Meant to get this up for Labor Day ferry reading, but have been too busy learning the new job… But earlier this year, the Columbia Journalism Review was soliciting ideas for a local newspaper themed special issue, and I suggested they include a piece on a resort town because the economy is different for such papers, and might offer ideas for how other papers can survive the great newspaper wipeout. Resort papes have access to tourist income and readers “from away,” for example. Could other legacy papers learn a trick or two from them? We briefly considered the Jackson Hole News & Guide, and then an editor at CJR countered with a request for one or both of the two papers on Martha’s Vineyard. Being loyal to Nantucket, I said, well, in that case, I’d prefer we focus on the Nantucket Inquirer & Mirror, the Inky Mirror still being the most poetic description of a newspaper I’ve ever heard.

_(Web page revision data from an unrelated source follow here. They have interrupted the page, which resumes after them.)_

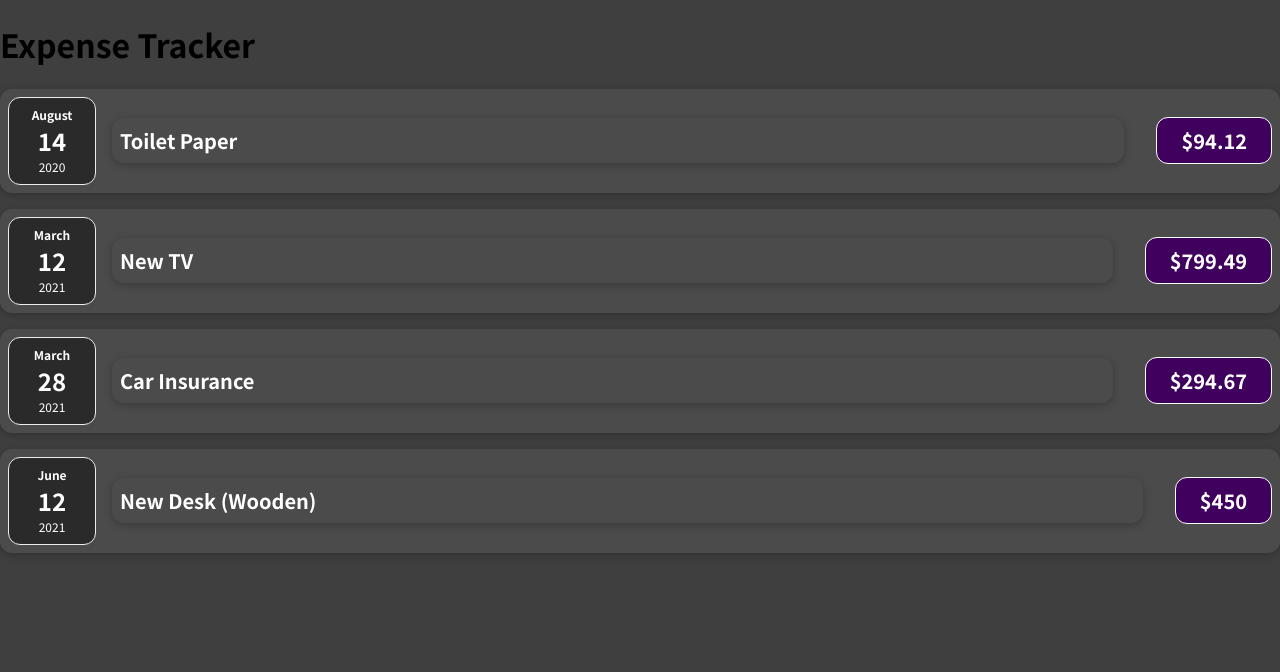
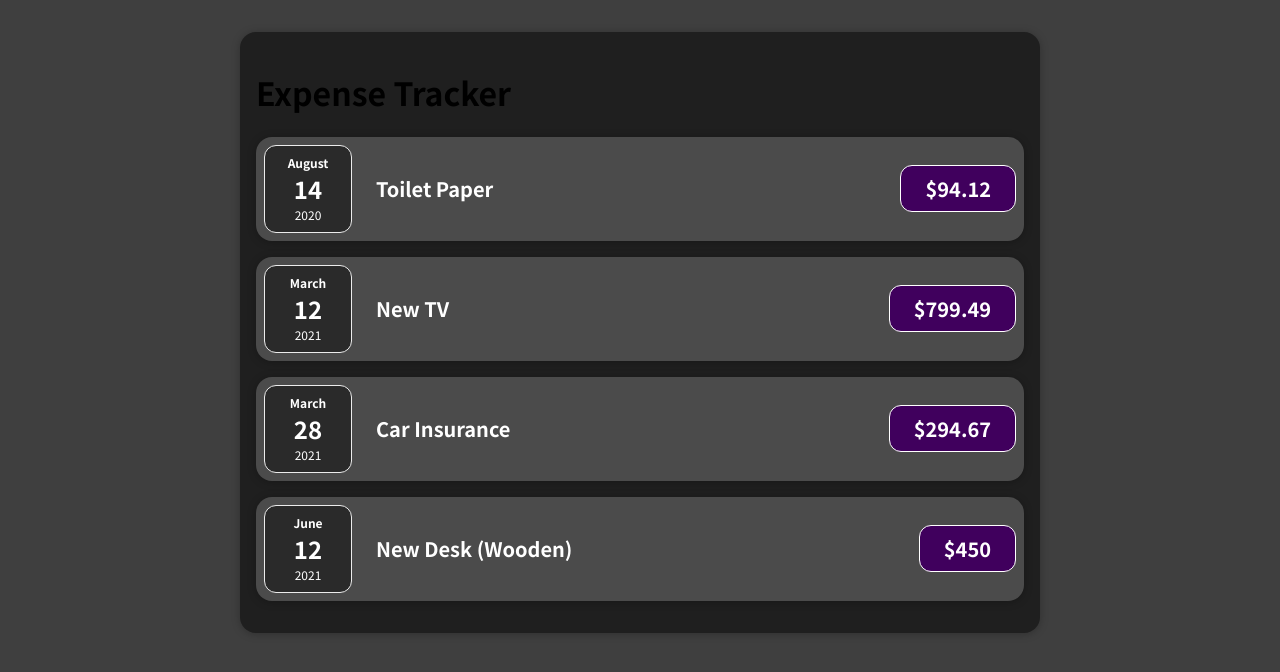
Before and after one commit to johngwells/Expense-Tracker, a React (Create React App) app: page / in a window 1280 px wide. Shown: the top 672 px of the page. Built offline with nearby package versions, Linux system fonts and the light colour scheme.

Commit message:
create a wrapper component to add css to other components

```diff
--- a/src/App.js
+++ b/src/App.js
@@ -1,3 +1,5 @@
+import "./components/Expenses.css";
+import Card from "./components/Card";
 import ExpenseItem from "./components/ExpenseItem";
 
 function App() {
@@ -24,7 +26,7 @@
   ];
 
   return (
-    <div>
+    <Card className="expenses">
       <h1>Expense Tracker</h1>
       <ExpenseItem
         title={expenses[0].title}
@@ -46,7 +48,7 @@
         amount={expenses[3].amount}
         date={expenses[3].date}
       />
-    </div>
+    </Card>
   );
 }
 
--- /dev/null
+++ b/src/components/Card.css
@@ -0,0 +1,4 @@
+.card {
+  border-radius: 1rem;
+  box-shadow: 0 1px 8px rgba(0, 0, 0, 0.25);
+}
--- /dev/null
+++ b/src/components/Card.js
@@ -0,0 +1,9 @@
+import "./Card.css";
+
+// cant use className on other components the normal way because it will be overwritten by the 'Card.js' className. Creating it dynamically will add other classNames if needed
+function Card(props) {
+  const classes = "card " + props.className;
+  return <div className={classes}>{props.children}</div>;
+}
+
+export default Card;
--- a/src/components/ExenseItem.css
+++ b/src/components/ExpenseItem.css
@@ -2,10 +2,8 @@
   display: flex;
   justify-content: space-between;
   align-items: center;
-  box-shadow: 0 2px 8px rgba(0, 0, 0, 0.25);
   padding: 0.5rem;
   margin: 1rem 0;
-  border-radius: 12px;
   background-color: #4b4b4b;
 }
 
--- a/src/components/ExpenseItem.js
+++ b/src/components/ExpenseItem.js
@@ -1,16 +1,16 @@
-import "./ExenseItem.css";
-
+import "./ExpenseItem.css";
+import Card from './Card';
 import ExpenseDate from "./ExpenseDate";
 
 function ExpenseItem({ title, amount, date }) {
   return (
-    <div className="expense-item">
+    <Card className="expense-item">
       <ExpenseDate date={date} />
       <div className="expense-item__description">
         <h2 className="expense-item h2">{title}</h2>
         <div className="expense-item__price">${amount}</div>
       </div>
-    </div>
+    </Card>
   );
 }
 
--- /dev/null
+++ b/src/components/Expenses.css
@@ -0,0 +1,7 @@
+.expenses {
+  padding: 1rem;
+  background-color: rgb(31, 31, 31);
+  margin: 2rem auto;
+  width: 50rem;
+  max-width: 95%;
+}
```
Also changed, not shown: src/App.css (deleted, +0 -38 lines), src/components/ExpenseDate.css (line endings or trailing spaces).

I’d gotten to know the paper in Marin County mostly: my father had subscribed to the broad sheet via second-class mail for most of the 80s and early 90s when he lived on a houseboat in Sausalito but still dreamed at times of Old North Wharf. A year ago May, he’d moved back to the island, so the thought did occur to me that maybe I could squeeze in a visit while completing my reporting. No budget for that, it turned out. The assignment was really intended as a sidebar to a longer feature on the Pt. Reyes Light (another favorite old paper I’d also read in Marin County as a teenager). In any case, for journalistic reasons I wish I had gotten out there because the woman who was the obvious primary source for the story, Marianne Stanton, the long time (and second generation) editor and publisher, didn’t return a single call or email—even to say why she wouldn’t participate. And so a story that was expected to mostly pay credit to her for the paper’s resilience and longevity (it’s 196 years old!), became far more of an investigation than I imagined. Very, very few were willing to speak on the record. Almost everyone claimed to know the real story I was sure to miss.
Photo: Wikimedia Commons